Docker Images for R
I use Docker for various purposes, two of which is working with R and Shiny.
In this post I will go through the Docker images I use for R.
I will share more details on the usage in a later post.
The starting point are images from the Rocker Project that provide a lot of R-related Docker images.
Docker images are layered and in the context of R images I apply this in the following manner:
- I have one image with only base R based on an operating system image. No user installed packages. The image is called
- I have one image based on the base R image with the devtools package installed. The image is called
The rest of my images built on
The Dockerfiles are hosted on my GitHub profile.
The base R image
I care deeply about reproducibility.
One downside of R that you can experience in the daily use is if you return to a an old project on a new computer.
Simply installing the latest version of R and the necessary packages will quite likely result in different versions of R and the packages.
If you are lucky your code will still run and return the same results.
Otherwise, you have to update your code or try to find and install the required packages in the version you had when you wrote the code.
Packages like packrat and checkpoint aim to help you manage the packages you use in a project.
However, you still need access to old versions of R.
Actively maintained Linux distributions often only have the bleeding edge in the repositories.
An alternative is to compile R yourself – which is what happens in the Version-stable Rocker images.
As noted in the source repository, this does not guarantee very long term reproducibility, as we still need a base image with the dependencies.
Besides the compiled R the Version-stable Rocker images use Microsoft’s daily snapshot of the official CRAN package repository with the date set to be the last day that a particular version of R was the most recent release.
This means that any official package installed within such an
r-base image (or any image that builds on it) works with that version of R.
That was the big lines.
So why don’t I just use the Version-stable Rocker images?
Because there are a few things I want to do differently.

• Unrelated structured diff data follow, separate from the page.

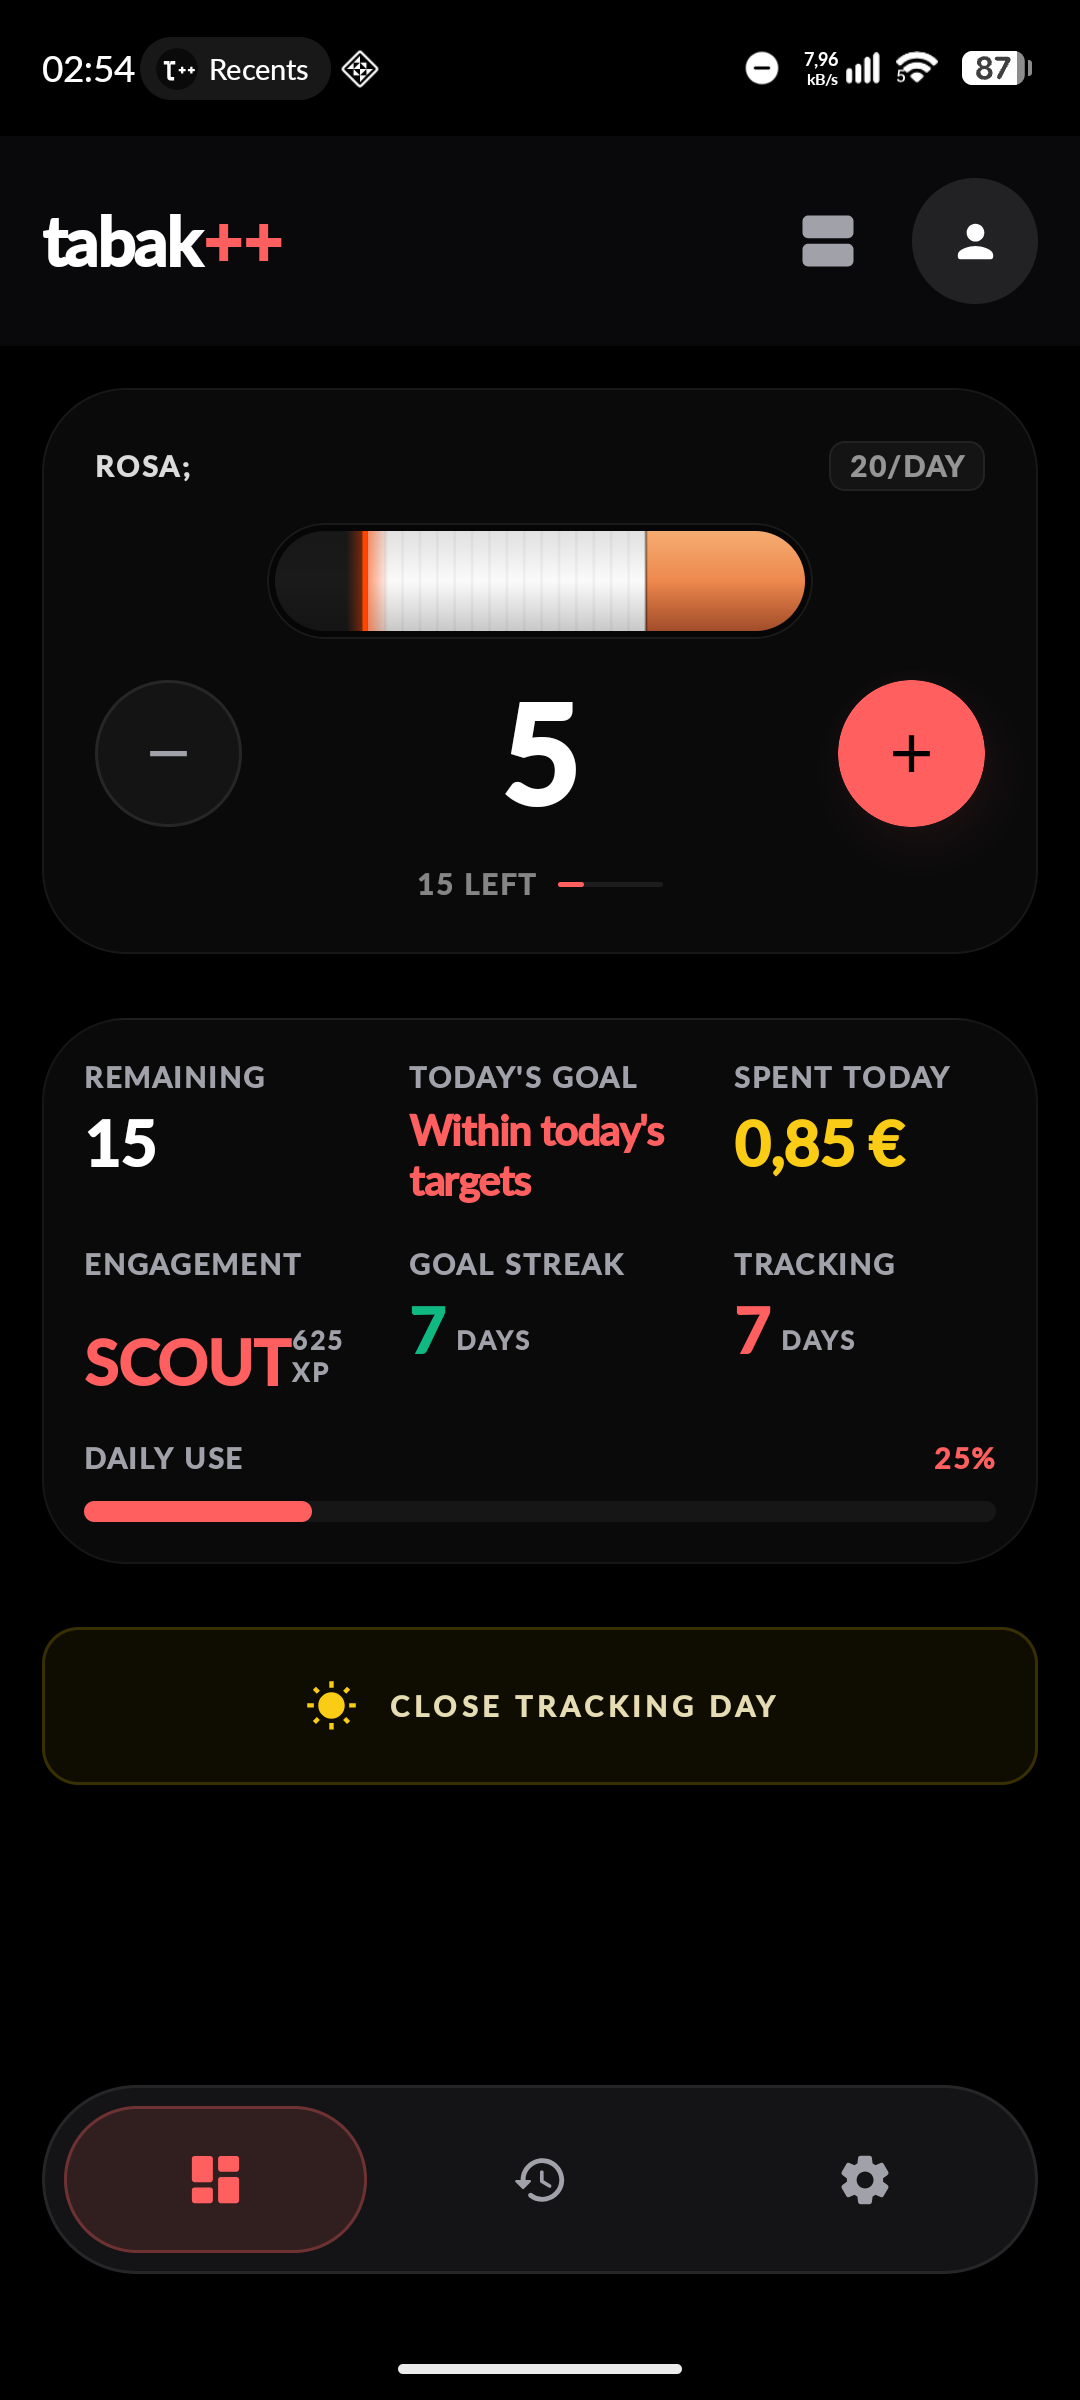
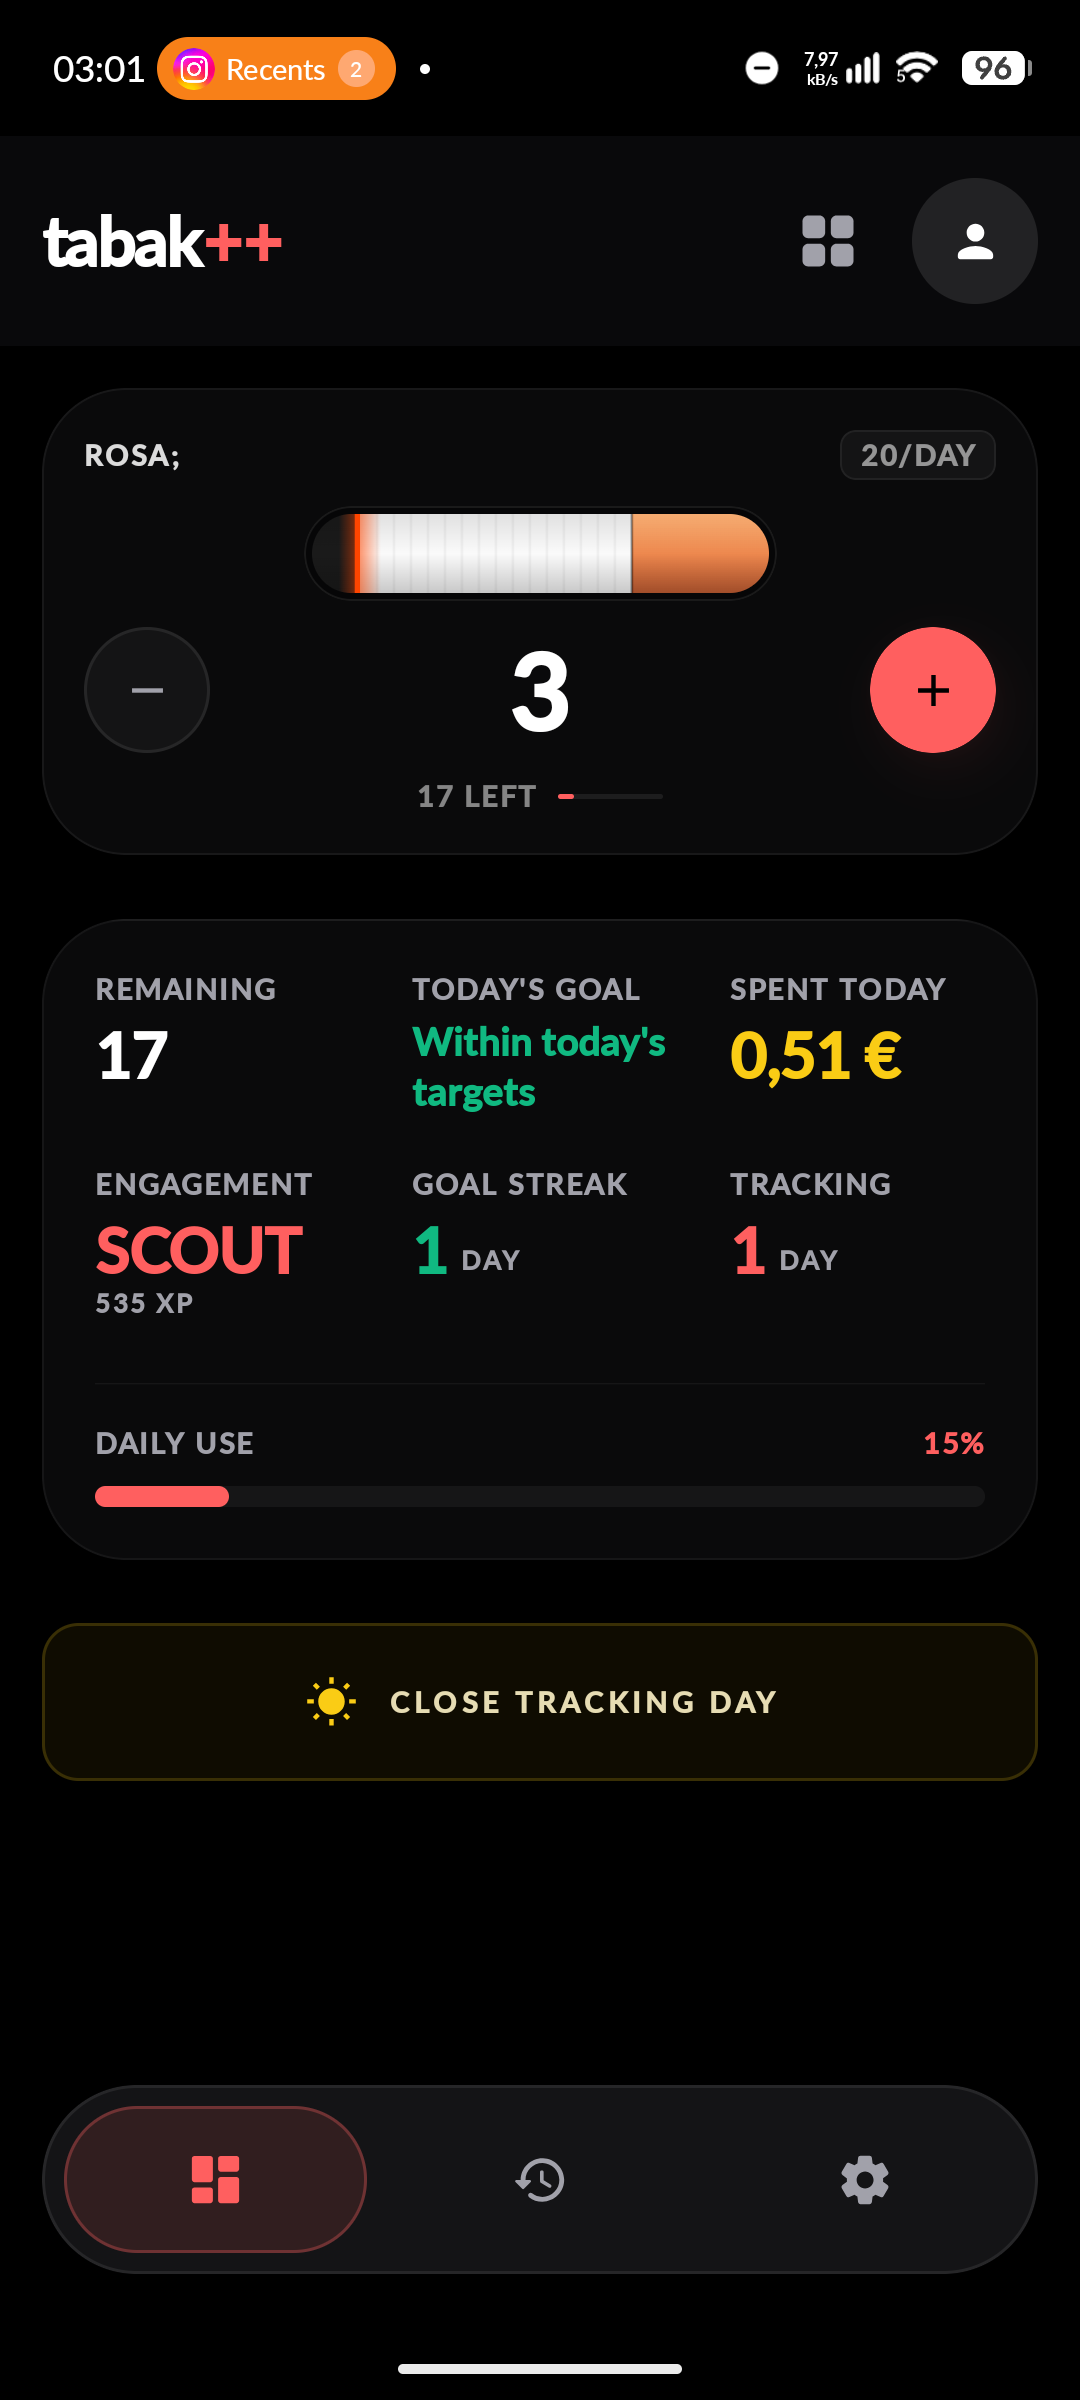
docs(readme): refresh Android screenshots after UI polish
Recaptured Track, History and Settings on a Pixel 7 (Signal red) with
scripts/android-screenshots.ps1 and rebuilt the showcase set. The profile
card in Settings is blurred. The showcase crop now removes the whole
status bar instead of leaving a sliver of clock and notification chips.

diff --git a/scripts/build-showcase-shots.py b/scripts/build-showcase-shots.py
@@ -27,7 +27,7 @@ for name in ("track", "history", "settings"):
         raise SystemExit(f"missing {f} — connect device and run scripts/android-screenshots.ps1")
     img = Image.open(f).convert("RGB")
     w, h = img.size
-    top = int(h * 0.035)
+    top = int(h * 0.056)  # drop the whole status bar (clock, notification chips)
     bottom = int(h * 0.965)
     img = img.crop((0, top, w, bottom))
     w, h = img.size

The base image
The Rocker images are all based on Debian and I prefer Debian’s offspring Ubuntu.
This also gives more consistency with the Docker images created with Azure Machine Learning Studio that we have used at work.
The downside is that not all dependencies are the same in Ubuntu and Debian.
In the Version-stable Rocker images' GitHub repo there are commands for finding dependencies.
The dependencies needed at runtime can be found with the command
apt-cache show r-base-core | grep ^Depends
The dependencies needed for the compilation can be found with the command
I do not use all of the dependencies, as some are for graphics in the above document (marked with X11).
apt-cache showsrc r-base-core | grep ^Build-Depends
It is important to remove the build dependencies afterwards:
r-base image takes up around 440 megabytes when they are removed and a whooping 2.2 gigabytes when they are not removed.
By default, the user in a Docker container is
root, but this is discouraged in the best practices for writing Dockerfiles.
Docker imposes no restrictions for the non-root user in the containers, so my choices aim to make life easier in a later image that do have requirements: Shiny Server.
I create a user called
shiny in a group called
shiny, that owns a global package directory as well as a all coming subfolders (packages) using a sticky permission.
The purpose of the
r-devtools image is to make it easier to make images with custom packages.
devtools package makes it easy to install custom packages in an image.
Consider the package
Dockerfile look as follows:
COPY --chown=shiny:shiny . /tmp/MyPackage
RUN Rscript -e 'devtools::install("/tmp/MyPackage")' \
&& rm -rf /tmp/*
When we build this image from the
MyPackagefolder we copy all content in the folder into
/tmp/MyPackage in the image.
We can then use
devtools to install the package and remove the source.
Every statement in a Dockerfile results in an intermediate image.
When building the same image repeatedly it means that a succesful step does not have to be rebuilt, but if an image changes the remainding images also have to be rebuilt.
MyPackage has many dependencies the command
devtools::install("/tmp/MyPackage") can take a long time.
During experimentation where the files in
MyPackage changes this results in long build time for the final image.
To work around this I often install the dependencies in a separate
RUN before the
COPY statement, i.e., I include a line like
RUN Rscript -e 'install.packages(c("foo", "bar"))'
COPY --chown=shiny:shiny . /tmp/MyPackage